The social media space has become a wonderful domain for independent content curators, Kagiso Mnisi writes, some of whom are celebrated for their ability to engage authentically with members of their generation.
Blogging has become a phenomenon across the world, providing an informal platform that creates access to differing human experiences in numerous contexts. In our interests, we hardly ever look to the north of Africa to see the wealth of literary content that is pouring out of there. Here is a list of young Sudanese literary bloggers and writers who will serve as an introduction to the range of talent to be found in Sudan.
British athlete Lynsey Sharp has raised the ire of social media with her remarks, which seems to suggest she lost to Caster Semenya because it’s “difficult” to compete against the South African because of recent suspended hyperandrogenism regulations. Sharp stirred a hornet’s nest with comments implying that the reforms, allowing hyperandrogenic athletes to avoid artificially controlling testosterone levels made it difficult to fairly compete.
The headscarf goes by many names in Africa. They call it the “gele” in Nigeria, the “duku” in Ghana and the “Kilemba” in East Africa. In South Africa they call it the “doek” and after many years in which its use was confined to the periphery, its now back in the mainstream with a bang – with a little nod to American rapper Birdman.
Despite its commitment to diversity, Twitter has been accused by its former employee, Engineering Manager Leslie Miley, who says the company has deep underlying diversity and inclusion issues
An image depicting a cynical looking boy standing next to a woman giving her ‘the mother of all side-eyes’ has set tongues wagging on the internet on the boy’s identity and meanings associated with the picture
This past week, the ANC was dealing with its biggest jolt since it came to power in 1994. With little more than a hashtag, #FeesMustFall, and a lot of healthy outrage, tens of thousands of students across the country and across race and party lines rose up, shut down campuses and stopped examinations, then marched on Parliament and Luthuli House and left the lawns of the Union Buildings smouldering.
South Africans took to twitter to make fun of the weakening rand which tumbled to an all-time low on Monday
Africa is experiencing an internet revolution.
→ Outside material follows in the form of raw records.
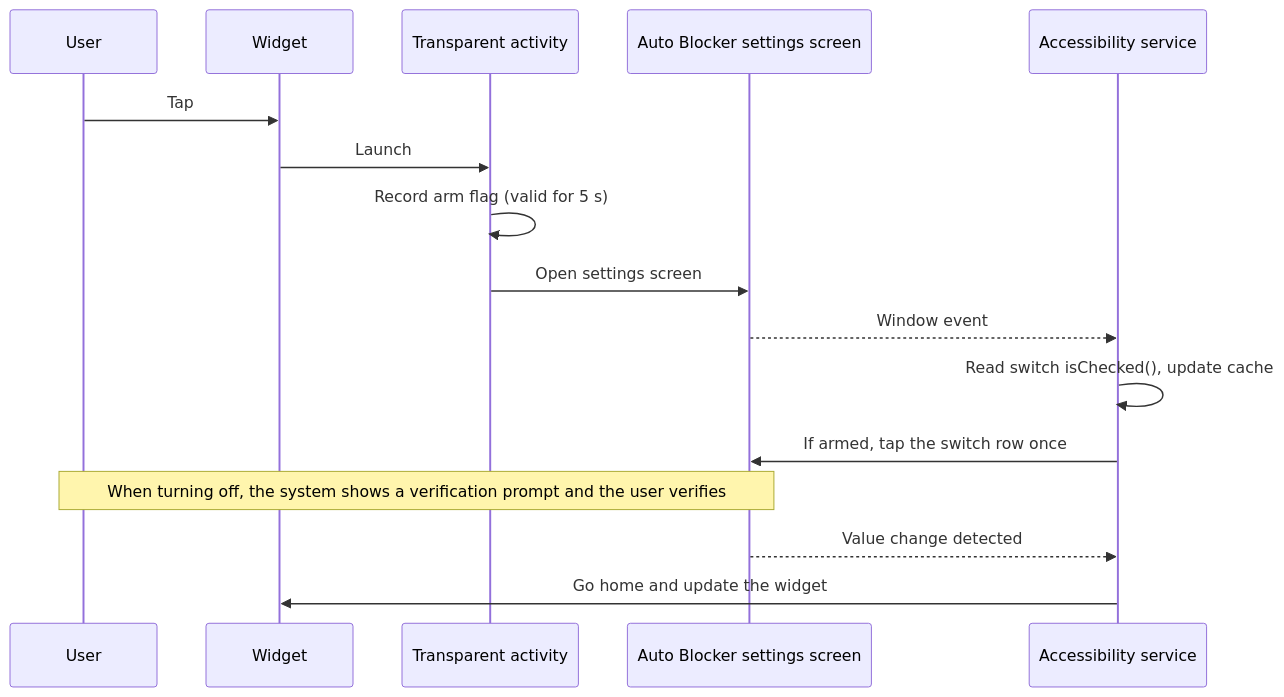
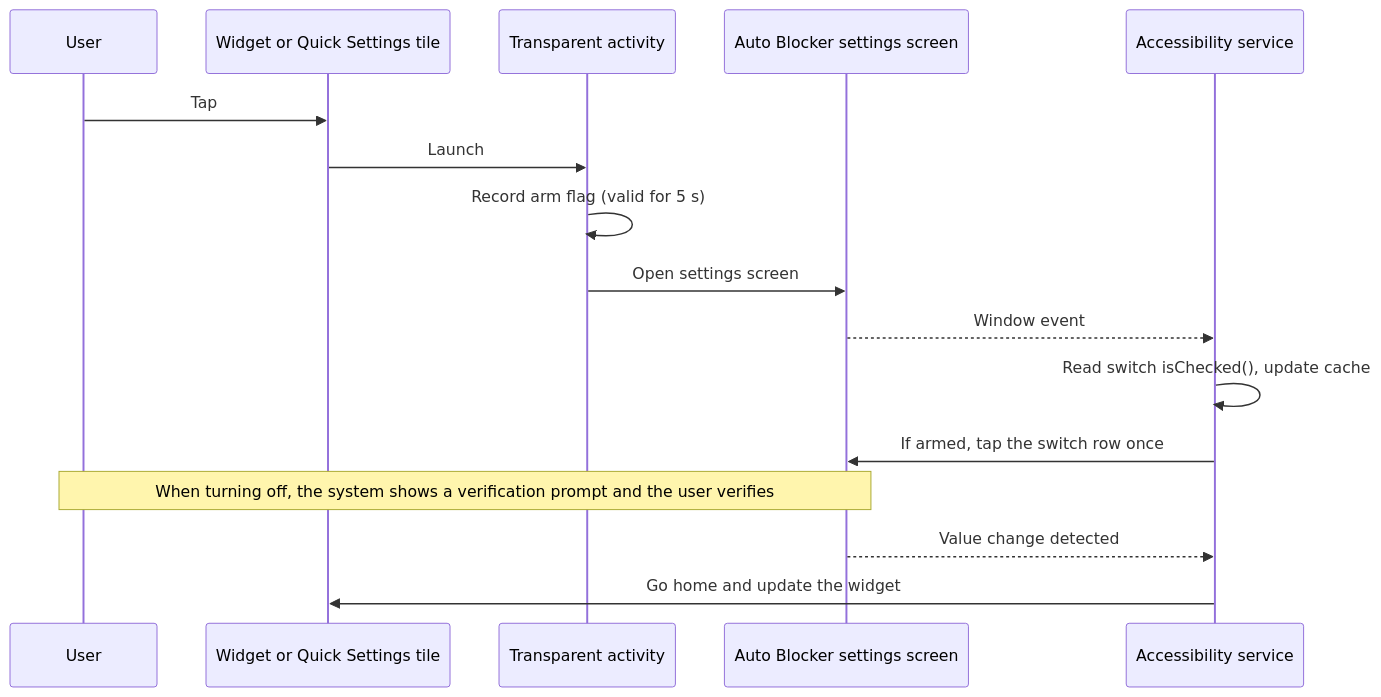
Before and after one commit to gyuminlee-repo/auto-blocker-widget: the diagram in docs/guide.md, drawn with Mermaid. The commit also changed other lines of this file and 10 other files, not shown here.

Commit message:
v0.08.07.00: Quick Settings tile that mirrors the widget state

````diff
--- a/docs/guide.md
+++ b/docs/guide.md
@@ -84,18 +88,18 @@
 ```mermaid
 sequenceDiagram
     participant U as User
-    participant W as Widget
+    participant W as Widget or Quick Settings tile
     participant T as Transparent activity
     participant R as Auto Blocker settings screen
     participant S as Accessibility service
     U->>W: Tap
     W->>T: Launch
     T->>T: Record arm flag (valid for 5 s)
     T->>R: Open settings screen
     R-->>S: Window event
     S->>S: Read switch isChecked(), update cache
     S->>R: If armed, tap the switch row once
     Note over R,U: When turning off, the system shows a verification prompt and the user verifies
     R-->>S: Value change detected
     S->>W: Go home and update the widget
 ```
````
It is estimated that 50 percent of Africans will be online by 2025 – up from 16 percent in 2013. The current and expected growth in both utilisation and the relevance of the internet to African lives highlights the importance of legal and policy measures to regulate its use.